Nature goes on to say “…scientists in India should not cheer the government’s attempts to suppress dissent, even if it helps them to achieve their research goals. It would be wrong to blame environmental advocates for India’s lengthy and fault-ridden procedures for weighing up the impact of projects. The solution is not to silence discussion or to shrink environmental oversight. Rather, India should make strategic improvements to the environmental evaluation process that balance progress with protection”.
So there we are. With visions of innovation, progress, ambition and censorship all being bundled up in various permutations and combinations to formulate claims of working in the ‘national interest’. On this note, I’ll leave our readers with a few questions to ponder and maybe throw up more questions / answer in the comments.
1. In what manner should the Government step in (if at all) to address long standing problems that have trouble being solved through decentralized market-centric formulas — Such as public health issues for example, such as malaria, TB, HIV. Perhaps even cancers, diabetes, heart and lung disorders? Or should we wait till ‘innovation’ or some other organic solution solves this for us — such as waiting for cancer drugs to be developed, and then go off patent, and then eventually become easily accessible?
2. Environmental damage and ‘development’ have had a positive relationship through history. Does this mean environmental damage is acceptable in our quest to develop and grow fast? Or should some responsibility be placed on the Government (or developed countries?) to focus on, and allow only sustainable eco-friendly development. Is there a conflict between “Progress” and “Ambition” here? What about with “innovations”?
3. How does one solve the bureaucratic mess faced by scientists in this country!?

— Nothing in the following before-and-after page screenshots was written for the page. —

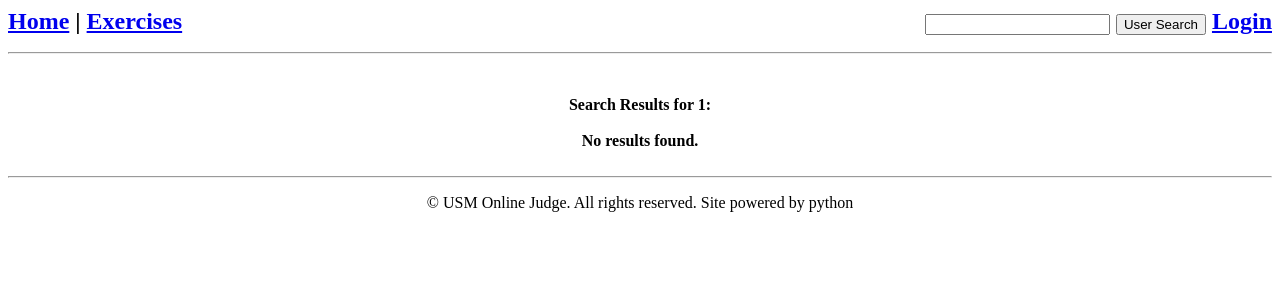
After one commit to DL-Thompson/USMOnlineJudge, a Flask app: page /search_result/1 in a window 1280 px wide. The commit adds this page. Shown: the top 300 px of the page. Run offline with Flask 2, Linux system fonts and the light colour scheme; parts of the project's set-up code (start-up, migrations or seed data) failed here and were passed over.

Commit message:
A user's public profile can be searched and viewed if its public. It currently searches by email.

```diff
--- a/judge/judge/db_queries.py
+++ b/judge/judge/db_queries.py
@@ -79,3 +79,15 @@ def get_profile(primary_email):
             val = ERROR_DB_MSG
         cache.set(key, val, timeout=TIMEOUT)
     return val
+
+
+def get_public_profile(primary_email):
+    #searches for a users public profile and returns it if one exists
+    user = get_user(primary_email)
+    if not user:
+        return None
+    profile = models.Profile.query.get(user.user_id)
+    if profile != None and profile.show_public == True:
+        return profile
+    else:
+        return None
--- a/judge/judge/forms.py
+++ b/judge/judge/forms.py
@@ -1,4 +1,5 @@
 from wtforms import Form, TextField, IntegerField, TextAreaField, validators, BooleanField
+from wtforms.validators import Required
 
 class DBExerciseUploadForm(Form):
     title = TextField('Title', [validators.Length(min=1, max=60)])
@@ -34,3 +35,8 @@ class ProfileForm(Form):
     public_email = TextField("public_email", [validators.Optional(strip_whitespace=True),
                                               validators.Length(min=1, max=120, message="Maximum of 120 characters allowed."),
                                               validators.Email(message="The email address is not valid.")])
+
+
+class SearchForm(Form):
+    search = TextField("search", [Required(),
+                                  validators.Length(min=1, max=120, message="Maximum of 120 characters allowed.")])
--- a/judge/judge/templates/base.html
+++ b/judge/judge/templates/base.html
@@ -7,6 +7,7 @@
 
         <div id="header">
             {% include 'header.html' %}
+            <br>
             <br>
             <hr>
         </div>
--- a/judge/judge/templates/header.html
+++ b/judge/judge/templates/header.html
@@ -6,6 +6,10 @@
         </div>
 
         <div  id="user_links" style="float:right">
+            <form style="display: inline;" action="{{url_for('search')}}" method="post" name="search">
+                {{g.search_form.search(size=20)}}
+                <input type="submit" value="User Search">
+            </form>
             <!--Profile/Statistics/Logout only displayed if user is logged in.-->
             {% if current_user.is_authenticated() == True %}
                 <a href="{{ url_for('profile') }}">Profile</a>  |
--- /dev/null
+++ b/judge/judge/templates/search_results.html
@@ -0,0 +1,14 @@
+{% extends "base.html" %}
+
+{% block content %}
+    <b>Search Results for {{query}}:</b><br>
+        <br>
+        {% if not profile %}
+            <b>No results found.</b>
+        {% else %}
+            {% with profile=profile %}
+                {% include "display_profile.html" %}
+            {% endwith %}
+        {% endif %}
+
+{% endblock %}
--- a/judge/judge/views.py
+++ b/judge/judge/views.py
@@ -16,6 +16,8 @@ import db_posts
 #imports for profile
 from forms import ProfileForm
 from app_cache import is_profile_changed
+from forms import SearchForm
+
 
 @app.route('/')
 @app.route('/index')
@@ -48,6 +50,7 @@ def before_request():
     #if a user is logged in, it is set in the global variable so the login function
     #won't be executed when not needed
     g.user = current_user
+    g.search_form = SearchForm()
 
 
 @app.route('/statistics')
@@ -80,3 +83,17 @@ def profile():
     profile = db_queries.get_profile(current_user.primary_email)
     form = ProfileForm(obj=profile)
     return render_template("profile.html", text=text, profile=profile, form=form)
+
+
+@app.route('/search', methods=['POST'])
+def search():
+    form = SearchForm(request.form)
+    if form.validate():
+        return redirect(url_for('search_result', query=form.search.data))
+    return redirect(url_for('index'))
+
+@app.route('/search_result/<query>')
+def search_result(query):
+    #returns the search results for a users searched profile
+    profile = db_queries.get_public_profile(query)
+    return render_template('search_results.html', query=query, profile=profile)
```
Also changed, not shown: judge/judge/templates/display_profile.html (added, +9 -0 lines), judge/judge/templates/profile.html (+3 -9 lines).
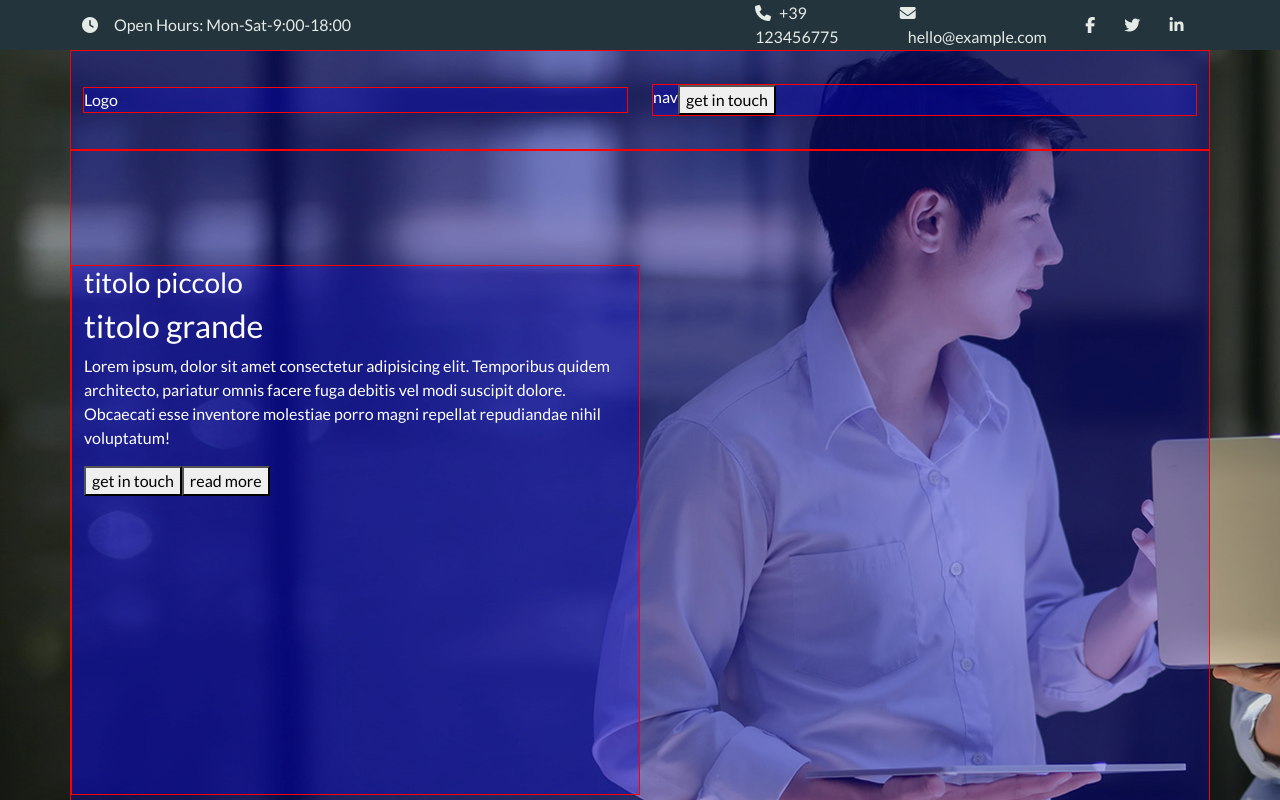
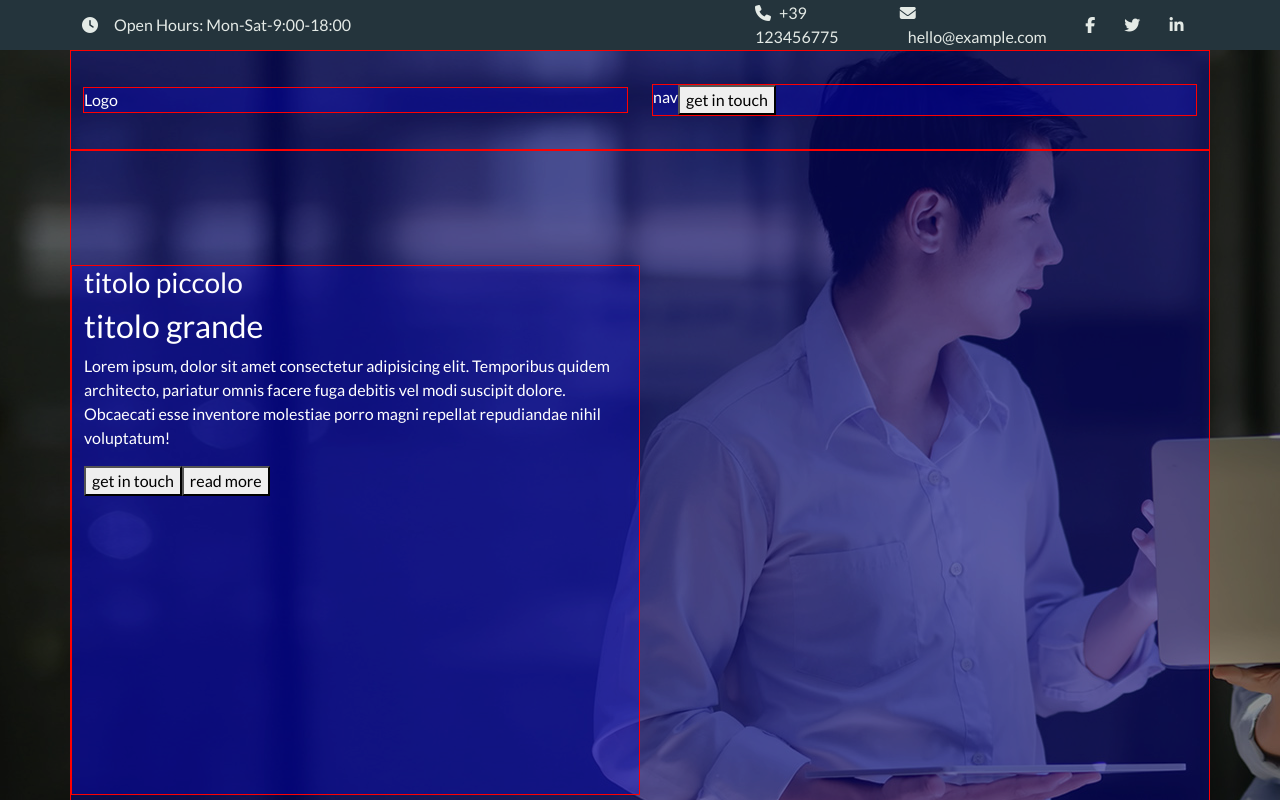
Before and after one commit to andreaa21/proj-html-vuejs, a Vue app: page / in a window 1280 px wide. Shown: the top 800 px of the page. Built offline with nearby package versions, Linux system fonts and the light colour scheme.

Commit message:
[add] inner element to AppJumbo

```diff
--- a/src/components/AppJumbo.vue
+++ b/src/components/AppJumbo.vue
@@ -7,6 +7,7 @@ export default {
 
 <template>
   <div class="jumbotron">
+    <div class="inner">
         <div class="container">
             <div class="row debug d-flex justify-content-between align-items-center jumbo-top">
                 <div class="col">
@@ -44,6 +45,7 @@ export default {
             </div>
         </div>
     </div>
+  </div>
 </template>
 
 
@@ -54,6 +56,9 @@ export default {
         min-height: 860px;
         background-image: url('../assets/img/bg-4.jpg');
         color: $White;
+        .inner{
+            background-color: rgba(0, 0, 0, 0.356);
+        }
         .jumbo-top{
             min-height: 100px;
         }
```
Lines whose indentation alone changed are shown as unchanged.
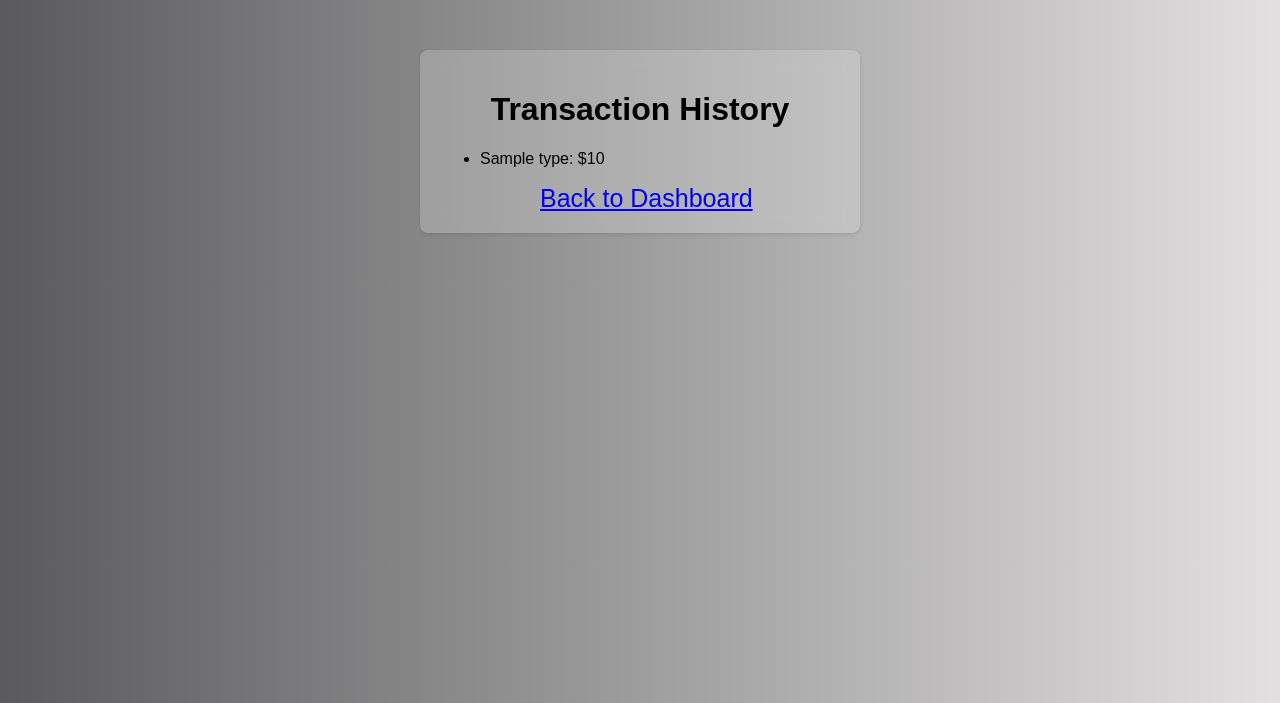
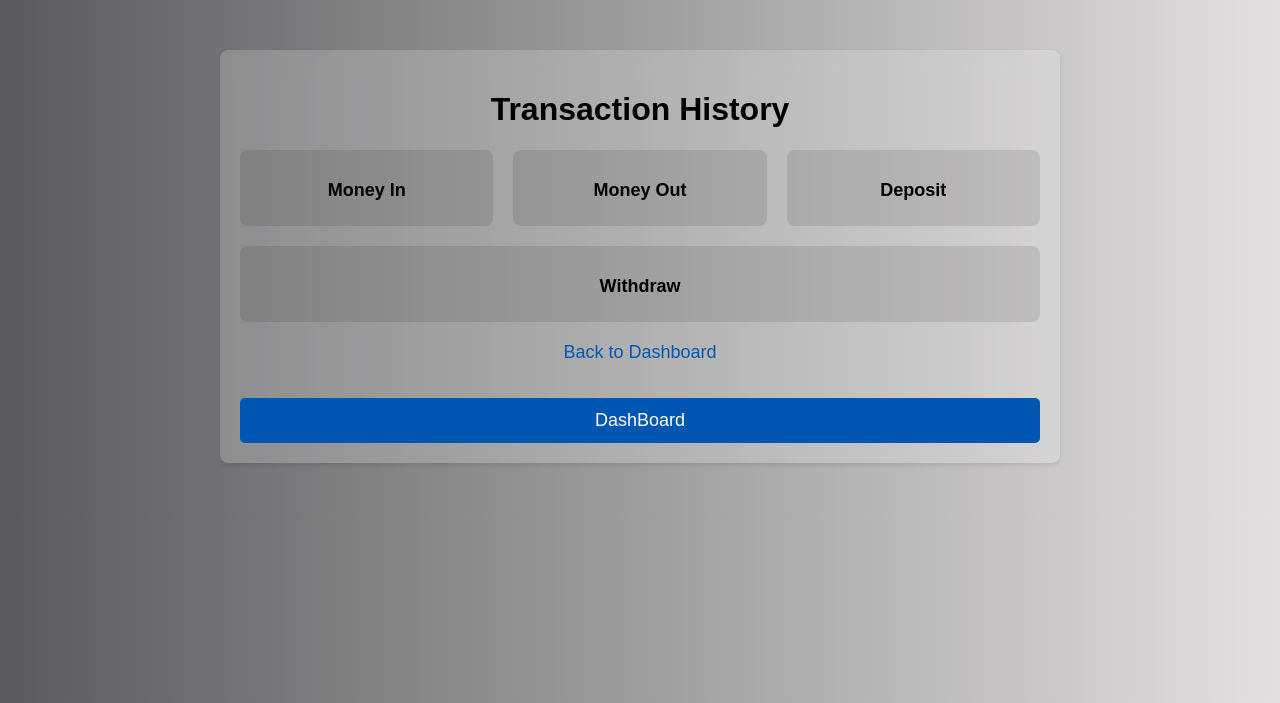
Before and after one commit to Phaswane-Ramokone-Rams/banking_app, a Flask app: template templates/transaction.html in a window 1280 px wide. Shown: the top 703 px of the page. Run offline with Flask 3, Linux system fonts and the light colour scheme; the template is opened without the code that fills it: most values are stand-ins (such as "Sample title", 1, 10 or a date in 2020).

Commit message:
updated cides

```diff
--- a/database.txt
+++ b/database.txt
@@ -9,3 +9,5 @@
 {'name': 'Rams09', 'phone': '0697553612', 'id_number': '9904285565081', 'username': 'Rms09', 'password': 'pass1234', 'account_number': '1018939523', 'balance': 0, 'transactions': []}
 {'name': 'Rams10', 'phone': '0697553612', 'id_number': '99042855650819', 'username': 'Rams10', 'password': '1', 'account_number': '1683278816', 'balance': 0, 'transactions': []}
 {'name': 'Rams11', 'phone': '0', 'id_number': '0104285565081', 'username': 'Rams11', 'password': '789567', 'account_number': '2386719485', 'balance': 0, 'transactions': []}
+{'name': 'Rams12', 'phone': '0987654567', 'id_number': '1234567898765', 'username': 'Rams12', 'password': 'pass1234', 'account_number': '2845896987', 'balance': 0, 'transactions': []}
+{'name': 'Rams20', 'phone': '0797553612', 'id_number': '9904285565081', 'username': 'Rams20', 'password': '1234', 'account_number': '4250280471', 'balance': 0, 'transactions': []}
--- a/templates/transaction.html
+++ b/templates/transaction.html
@@ -1,7 +1,9 @@
+
+
 <!DOCTYPE html>
 <html>
-<head><title>DiamondDistrictBank/Transaction History</title>
-
+<head>
+    <title>DiamondDistrictBank/Transaction History</title>
     <style>
         body {
             font-family: Arial, sans-serif;
@@ -11,7 +13,7 @@
         }
 
         .container {
-        max-width: 400px;
+            max-width: 800px;
             margin: 50px auto;
             padding: 20px;
             box-shadow: 0 2px 4px rgba(0, 0, 0, 0.1);
@@ -19,25 +21,132 @@
             background-color: rgba(255, 255, 255, 0.2);
             backdrop-filter: blur(10px);
         }
+
         .container h1 {
             text-align: center;
         }
-    .dash{
-        padding-left: 100px;
-        font-size: 25px;
+
+        .transaction-sections {
+            display: flex;
+            flex-wrap: wrap;
+            gap: 20px;
+            margin-top: 20px;
+        }
+
+        .transaction-section {
+            flex: 1;
+            min-width: 180px;
+            padding: 15px;
+            background-color: rgba(0, 0, 0, 0.1);
+            border-radius: 8px;
+            text-align: center;
+        }
+
+        .transaction-section h2 {
+            font-size: 18px;
+            margin-bottom: 10px;
+        }
+
+        .transaction-section ul {
+            list-style: none;
+            padding: 0;
+            margin: 0;
+        }
+
+        .transaction-section ul li {
+            margin: 5px 0;
+        }
+
+        .dash {
+            display: block;
+            margin: 20px auto;
+            text-align: center;
+            font-size: 18px;
+            color: #0056b3;
+            text-decoration: none;
+        }
+
+        .dash:hover {
+            text-decoration: underline;
+        }
+          /* Button Styles */
+      .dashboard-pin-button {
+           display: inline-block;
+           padding: 12px 20px;
+           margin-top: 15px;
+          text-align: center;
+          text-decoration: none;
+         background: #0056b3;
+         color: white;
+         border-radius: 5px;
+        font-size: 18px;
+        cursor: pointer;
+        width: 100%;
+        box-sizing: border-box;
+       }
+
+       .dashboard-pin-button:hover {
+         background: #004494;
+        }
+
+       .dashboard-pin-button:active {
+          background: #003366;
+        }
+
+       .dashboard-button:focus {
+         outline: none;
+         box-shadow: 0 0 5px rgba(0, 0, 0, 0.3);
         }
     </style>
-
 </head>
 <body>
     <div class="container">
         <h1>Transaction History</h1>
+
+        <div class="transaction-sections">
+            <!-- Money In Section -->
+            <div class="transaction-section">
+                <h2>Money In</h2>
                 <ul>
-               {% for txn in transactions %}
-              <li>{{ txn['type'] }}: ${{ txn['amount'] }}</li>
+                    {% for txn in transactions if txn['type'] == 'Money In' %}
+                        <li>${{ txn['amount'] }}</li>
                     {% endfor %}
                 </ul>
+            </div>
+
+            <!-- Money Out Section -->
+            <div class="transaction-section">
+                <h2>Money Out</h2>
+                <ul>
+                    {% for txn in transactions if txn['type'] == 'Money Out' %}
+                        <li>${{ txn['amount'] }}</li>
+                    {% endfor %}
+                </ul>
+            </div>
+
+            <!-- Deposit Section -->
+            <div class="transaction-section">
+                <h2>Deposit</h2>
+                <ul>
+                    {% for txn in transactions if txn['type'] == 'Deposit' %}
+                        <li>${{ txn['amount'] }}</li>
+                    {% endfor %}
+                </ul>
+            </div>
+
+            <!-- Withdraw Section -->
+            <div class="transaction-section">
+                <h2>Withdraw</h2>
+                <ul>
+                    {% for txn in transactions if txn['type'] == 'Withdraw' %}
+                        <li>${{ txn['amount'] }}</li>
+                    {% endfor %}
+                </ul>
+            </div>
+        </div>
+
         <a class="dash" href="/dashboard">Back to Dashboard</a>
+        <a href="/dashboard" class="dashboard-pin-button">DashBoard</a>
     </div>
 </body>
 </html>
```
Also changed, not shown: templates/dashboard.html (+38 -3 lines), templates/login.html (+34 -4 lines), templates/register.html (+4 -3 lines). Lines whose indentation alone changed are shown as unchanged.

4. And finally, what does one make of the GMO field trials being carried out in relative secrecy? Necessary to “progress”? Necessary to ignore dissent? And if its necessary to ignore dissent to progress, is it really progress??
2 thoughts on “Innovation, Progress, Ambition and Censorship”
“Innovation differs from progress in many ways. Have learned a lot and actually to know that there is a difference between the two.
Innovation does not contain an implication of a grand path or a grand design of a knowable future. It makes no claim on the future, except that it always exists in that future, just out of reach of the now. this is a very informative blog!